Keynote: Maria Paula Meneses
GRIP’s affiliate Maria Paula Meneses gave one of the keynotes at the conference. The session was moderated by GRIPs executive director Bjørn Enge Bertelsen, with discussant Pamila Gupta. The keynote was titled “Food as knowledge, interconnecting the Global South” and introduced taste, aromas, and food as an important part of the epistemologies of the South.
Maria Paula Meneses is a Principal researcher at the Centre for Social Studies, University of Coimbra. Her research focuses on the political history and socio-legal complexity of southern Africa, especially in Mozambique, Angola and South Africa. At the heart of her interests are the relations between knowledge, power and societies. Paying special attention to people who experienced the violence of the colonial encounter her academic and activist endeavors seek ways to decolonize knowledge and contribute towards the epistemologies of the South.
In her keynote, Meneses transported us to kitchens filled with aromas, spices and knowledge, highlighting the importance of food epistemology. She asserted the need for an epistemological shift where alternative knowledges are brought forward, asking how can we humanize our knowledge, moving beyond the condition of cognitive injustice in the South?
Meneses offered critical reflections on the contemporary challenges within knowledge production processes, in which the North is perceived as an exceptional center of modernity, thus making the African continent a symbol of periphery and underdevelopment. Knowledge from the North is perceived with a supposedly universal and global value, compared to knowledge from the South which has been limited to local and traditional value. This manifests how the epistemic colonial project continues to function today.
“We should co-produce knowledge, not produce knowledge of each other”
While doing her fieldwork, Meneses was invited into kitchens around the world and food for her was a way to engage in cultures, traditions and explore networks of knowledge. She explained how kitchens were a space where women could share practical knowledge and experiences. And it is precisely through food that their knowledge, daily life and struggles may be discovered. Meneses contends that through senses, food and social interaction one can rediscover knowledge that has been silenced by oppression and power. Meneses keynote, indeed, invited the audience to rethink their own epistemic assumptions by highlighting how food can be an important arena of knowledge!
Epistemic Parallel Sessions
The conference sub-themes were covered with parallel sessions under six separate tracks: Climate, Education, Entrepreneurship, Innovation & Education, Epistemic, Health and Music & Arts. GRIP was involved in the development of the Epistemic track and Bjørn Enge Bertelsen was the moderator for one of the five epistemic sessions.
The Epistemic track presented different types of partnerships and showcased it as an excellent arena for experimentation. We were introduced to successful collaboration projects, challenges of decolonising epistemology and several opportunities for future partnerships.
SANORD conference highlighted how good, innovative and equal partnerships are important in challenging the problematic epistemic traditions and in building a truly inclusive collaborations.
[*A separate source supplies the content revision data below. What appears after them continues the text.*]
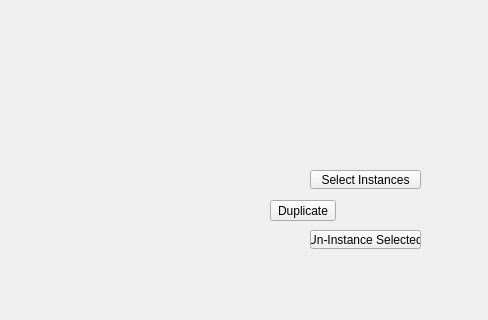
First picture: the form in ui/duplicate_submenu.ui, repository m3trik/Scripts_portable, before the edit; both pictures show x 0 to 488 and y 90 to 410 of the 600 by 600 pixel window.
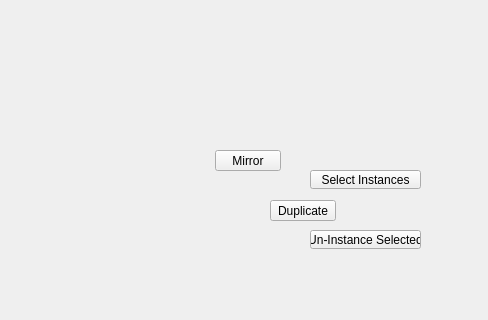
Second picture: the form after the edit.

Diff of the .ui file:
```diff
--- a/ui/duplicate_submenu.ui
+++ b/ui/duplicate_submenu.ui
@@ -170,6 +170,37 @@
      <bool>true</bool>
     </property>
    </widget>
+   <widget class="QPushButton" name="i019">
+    <property name="geometry">
+     <rect>
+      <x>215</x>
+      <y>240</y>
+      <width>66</width>
+      <height>21</height>
+     </rect>
+    </property>
+    <property name="minimumSize">
+     <size>
+      <width>0</width>
+      <height>21</height>
+     </size>
+    </property>
+    <property name="maximumSize">
+     <size>
+      <width>16777215</width>
+      <height>21</height>
+     </size>
+    </property>
+    <property name="toolTip">
+     <string/>
+    </property>
+    <property name="whatsThis">
+     <string>mirror</string>
+    </property>
+    <property name="text">
+     <string>Mirror</string>
+    </property>
+   </widget>
   </widget>
  </widget>
  <resources/>
```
GRIP extends its gratitude to the conference organizers and looks forward to the next SANORD conference.